**Exercise prompt**.
State, as one number, how many lines in these records hold "price".
====== Material provided
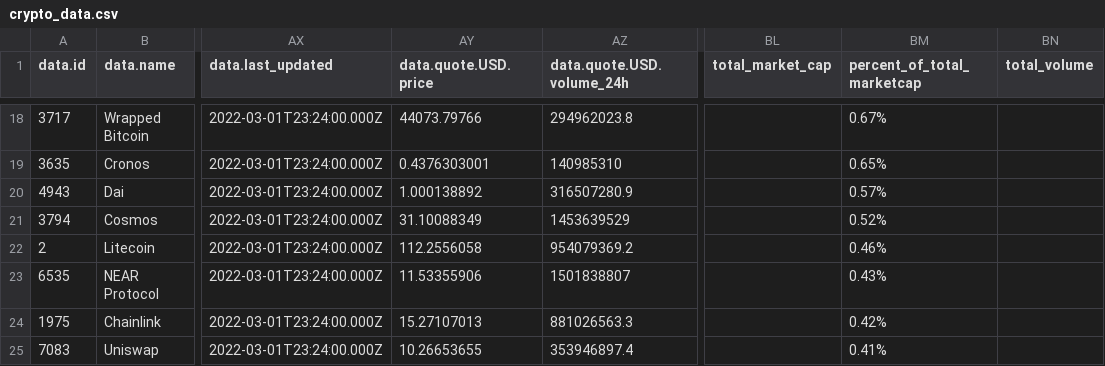
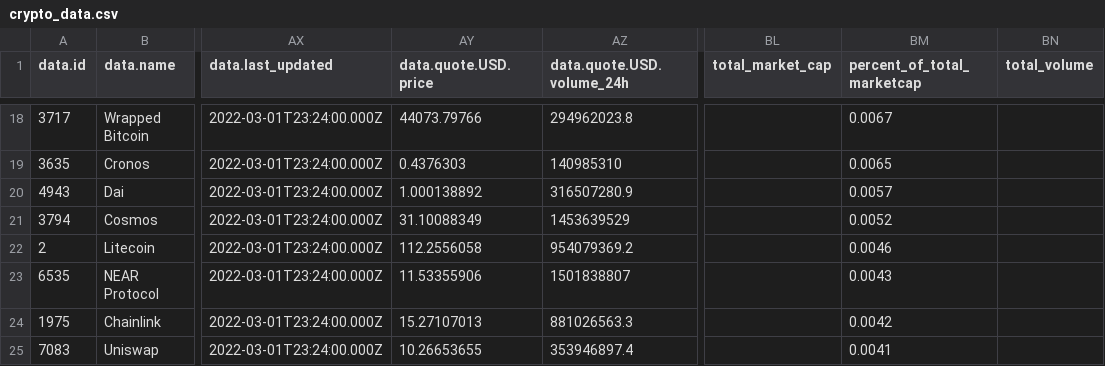
Before and after one commit to DS4200-S22/final-project-crypto, a CSV file: data/crypto_data.csv, drawn as a sheet; only a part is shown, gaps mark what is left out; the diff covers the shown part only; the diff names each change by its address in the sheet, - before the commit and + after, or states it on an @@ line.

```diff
--- a/data/crypto_data.csv
+++ b/data/crypto_data.csv
-BM18 (percent_of_total_marketcap): 0.67%
+BM18 (percent_of_total_marketcap): 0.0067
-AY19 (data.quote.USD.price): 0.4376303001
+AY19 (data.quote.USD.price): 0.4376303
-BM19 (percent_of_total_marketcap): 0.65%
+BM19 (percent_of_total_marketcap): 0.0065
-BM20 (percent_of_total_marketcap): 0.57%
+BM20 (percent_of_total_marketcap): 0.0057
-BM21 (percent_of_total_marketcap): 0.52%
+BM21 (percent_of_total_marketcap): 0.0052
-BM22 (percent_of_total_marketcap): 0.46%
+BM22 (percent_of_total_marketcap): 0.0046
-BM23 (percent_of_total_marketcap): 0.43%
+BM23 (percent_of_total_marketcap): 0.0043
-BM24 (percent_of_total_marketcap): 0.42%
+BM24 (percent_of_total_marketcap): 0.0042
-BM25 (percent_of_total_marketcap): 0.41%
+BM25 (percent_of_total_marketcap): 0.0041
```
Also changed, not shown: 32 edited cells elsewhere in this file, 3 other files.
============
**Reply to the task**.
2